Items from a dataset

↓

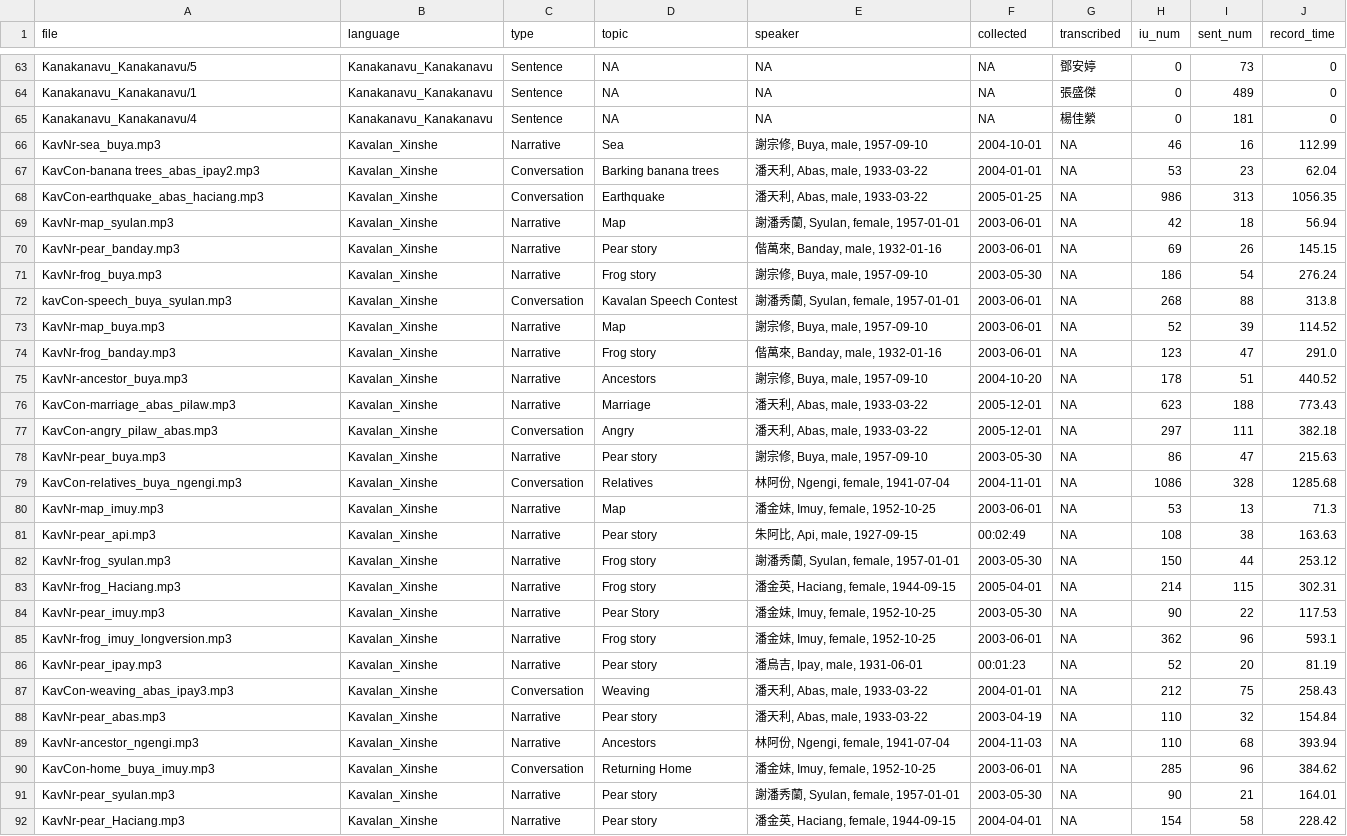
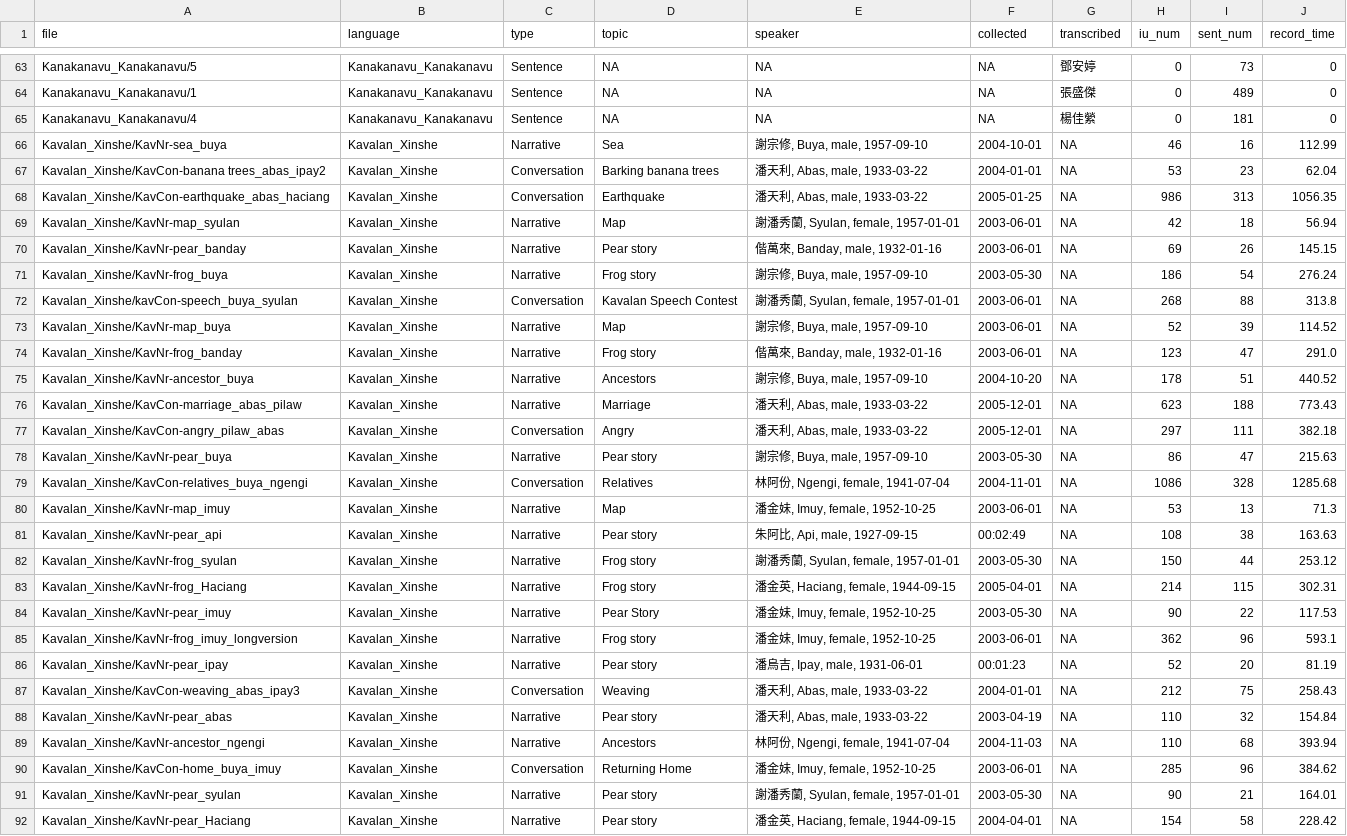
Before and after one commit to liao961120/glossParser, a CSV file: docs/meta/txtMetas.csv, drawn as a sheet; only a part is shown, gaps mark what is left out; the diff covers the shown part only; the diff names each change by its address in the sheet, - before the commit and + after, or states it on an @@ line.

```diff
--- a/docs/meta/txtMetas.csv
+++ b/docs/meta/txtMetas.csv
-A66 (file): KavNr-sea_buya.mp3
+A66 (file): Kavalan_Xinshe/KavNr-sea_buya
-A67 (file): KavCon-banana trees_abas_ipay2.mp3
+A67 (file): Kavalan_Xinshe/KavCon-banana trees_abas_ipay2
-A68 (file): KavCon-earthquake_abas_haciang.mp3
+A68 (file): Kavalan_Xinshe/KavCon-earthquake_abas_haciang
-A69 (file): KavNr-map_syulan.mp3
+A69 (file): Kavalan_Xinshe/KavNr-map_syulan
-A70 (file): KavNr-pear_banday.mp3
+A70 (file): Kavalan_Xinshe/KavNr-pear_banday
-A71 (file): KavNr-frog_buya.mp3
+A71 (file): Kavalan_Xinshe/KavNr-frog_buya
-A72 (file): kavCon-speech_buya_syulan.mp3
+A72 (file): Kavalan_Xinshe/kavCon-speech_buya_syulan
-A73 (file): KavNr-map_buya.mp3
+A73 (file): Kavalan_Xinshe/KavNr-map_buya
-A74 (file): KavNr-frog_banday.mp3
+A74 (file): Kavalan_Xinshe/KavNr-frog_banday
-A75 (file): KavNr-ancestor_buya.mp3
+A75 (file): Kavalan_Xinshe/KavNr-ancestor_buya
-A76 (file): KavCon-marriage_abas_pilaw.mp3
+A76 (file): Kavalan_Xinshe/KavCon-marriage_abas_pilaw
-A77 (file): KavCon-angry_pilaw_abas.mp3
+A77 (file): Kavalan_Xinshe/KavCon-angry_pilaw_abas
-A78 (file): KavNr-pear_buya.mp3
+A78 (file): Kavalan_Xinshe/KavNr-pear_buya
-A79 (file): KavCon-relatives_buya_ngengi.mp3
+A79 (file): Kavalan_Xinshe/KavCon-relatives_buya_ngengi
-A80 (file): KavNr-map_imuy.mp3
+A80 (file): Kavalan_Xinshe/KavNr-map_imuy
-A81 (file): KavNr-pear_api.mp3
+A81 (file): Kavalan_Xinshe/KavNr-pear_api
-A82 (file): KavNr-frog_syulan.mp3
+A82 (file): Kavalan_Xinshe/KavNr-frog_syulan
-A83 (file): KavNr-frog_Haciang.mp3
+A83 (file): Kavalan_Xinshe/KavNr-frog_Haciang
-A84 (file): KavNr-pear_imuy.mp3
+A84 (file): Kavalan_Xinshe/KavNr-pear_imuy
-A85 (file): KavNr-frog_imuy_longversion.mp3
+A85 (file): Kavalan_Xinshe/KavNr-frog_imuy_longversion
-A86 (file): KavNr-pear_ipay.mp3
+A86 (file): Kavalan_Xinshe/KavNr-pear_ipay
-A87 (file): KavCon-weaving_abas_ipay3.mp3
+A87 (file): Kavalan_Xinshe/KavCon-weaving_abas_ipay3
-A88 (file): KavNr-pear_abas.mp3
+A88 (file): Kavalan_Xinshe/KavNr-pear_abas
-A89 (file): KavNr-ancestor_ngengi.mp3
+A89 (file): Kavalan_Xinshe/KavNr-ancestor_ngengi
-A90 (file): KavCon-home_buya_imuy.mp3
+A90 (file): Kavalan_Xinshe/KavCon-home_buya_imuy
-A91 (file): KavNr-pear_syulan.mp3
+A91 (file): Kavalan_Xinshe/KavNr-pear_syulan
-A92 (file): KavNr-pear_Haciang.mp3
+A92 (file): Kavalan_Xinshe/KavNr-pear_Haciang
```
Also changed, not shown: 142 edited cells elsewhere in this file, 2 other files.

↑

- [TASK ITEM] Skip every image and output the remaining records exactly.

- [RESULT]
Before and after one commit to liao961120/glossParser, a CSV file: docs/meta/txtMetas.csv, drawn as a sheet; only a part is shown, gaps mark what is left out; the diff covers the shown part only; the diff names each change by its address in the sheet, - before the commit and + after, or states it on an @@ line.

```diff
--- a/docs/meta/txtMetas.csv
+++ b/docs/meta/txtMetas.csv
-A66 (file): KavNr-sea_buya.mp3
+A66 (file): Kavalan_Xinshe/KavNr-sea_buya
-A67 (file): KavCon-banana trees_abas_ipay2.mp3
+A67 (file): Kavalan_Xinshe/KavCon-banana trees_abas_ipay2
-A68 (file): KavCon-earthquake_abas_haciang.mp3
+A68 (file): Kavalan_Xinshe/KavCon-earthquake_abas_haciang
-A69 (file): KavNr-map_syulan.mp3
+A69 (file): Kavalan_Xinshe/KavNr-map_syulan
-A70 (file): KavNr-pear_banday.mp3
+A70 (file): Kavalan_Xinshe/KavNr-pear_banday
-A71 (file): KavNr-frog_buya.mp3
+A71 (file): Kavalan_Xinshe/KavNr-frog_buya
-A72 (file): kavCon-speech_buya_syulan.mp3
+A72 (file): Kavalan_Xinshe/kavCon-speech_buya_syulan
-A73 (file): KavNr-map_buya.mp3
+A73 (file): Kavalan_Xinshe/KavNr-map_buya
-A74 (file): KavNr-frog_banday.mp3
+A74 (file): Kavalan_Xinshe/KavNr-frog_banday
-A75 (file): KavNr-ancestor_buya.mp3
+A75 (file): Kavalan_Xinshe/KavNr-ancestor_buya
-A76 (file): KavCon-marriage_abas_pilaw.mp3
+A76 (file): Kavalan_Xinshe/KavCon-marriage_abas_pilaw
-A77 (file): KavCon-angry_pilaw_abas.mp3
+A77 (file): Kavalan_Xinshe/KavCon-angry_pilaw_abas
-A78 (file): KavNr-pear_buya.mp3
+A78 (file): Kavalan_Xinshe/KavNr-pear_buya
-A79 (file): KavCon-relatives_buya_ngengi.mp3
+A79 (file): Kavalan_Xinshe/KavCon-relatives_buya_ngengi
-A80 (file): KavNr-map_imuy.mp3
+A80 (file): Kavalan_Xinshe/KavNr-map_imuy
-A81 (file): KavNr-pear_api.mp3
+A81 (file): Kavalan_Xinshe/KavNr-pear_api
-A82 (file): KavNr-frog_syulan.mp3
+A82 (file): Kavalan_Xinshe/KavNr-frog_syulan
-A83 (file): KavNr-frog_Haciang.mp3
+A83 (file): Kavalan_Xinshe/KavNr-frog_Haciang
-A84 (file): KavNr-pear_imuy.mp3
+A84 (file): Kavalan_Xinshe/KavNr-pear_imuy
-A85 (file): KavNr-frog_imuy_longversion.mp3
+A85 (file): Kavalan_Xinshe/KavNr-frog_imuy_longversion
-A86 (file): KavNr-pear_ipay.mp3
+A86 (file): Kavalan_Xinshe/KavNr-pear_ipay
-A87 (file): KavCon-weaving_abas_ipay3.mp3
+A87 (file): Kavalan_Xinshe/KavCon-weaving_abas_ipay3
-A88 (file): KavNr-pear_abas.mp3
+A88 (file): Kavalan_Xinshe/KavNr-pear_abas
-A89 (file): KavNr-ancestor_ngengi.mp3
+A89 (file): Kavalan_Xinshe/KavNr-ancestor_ngengi
-A90 (file): KavCon-home_buya_imuy.mp3
+A90 (file): Kavalan_Xinshe/KavCon-home_buya_imuy
-A91 (file): KavNr-pear_syulan.mp3
+A91 (file): Kavalan_Xinshe/KavNr-pear_syulan
-A92 (file): KavNr-pear_Haciang.mp3
+A92 (file): Kavalan_Xinshe/KavNr-pear_Haciang
```
Also changed, not shown: 142 edited cells elsewhere in this file, 2 other files.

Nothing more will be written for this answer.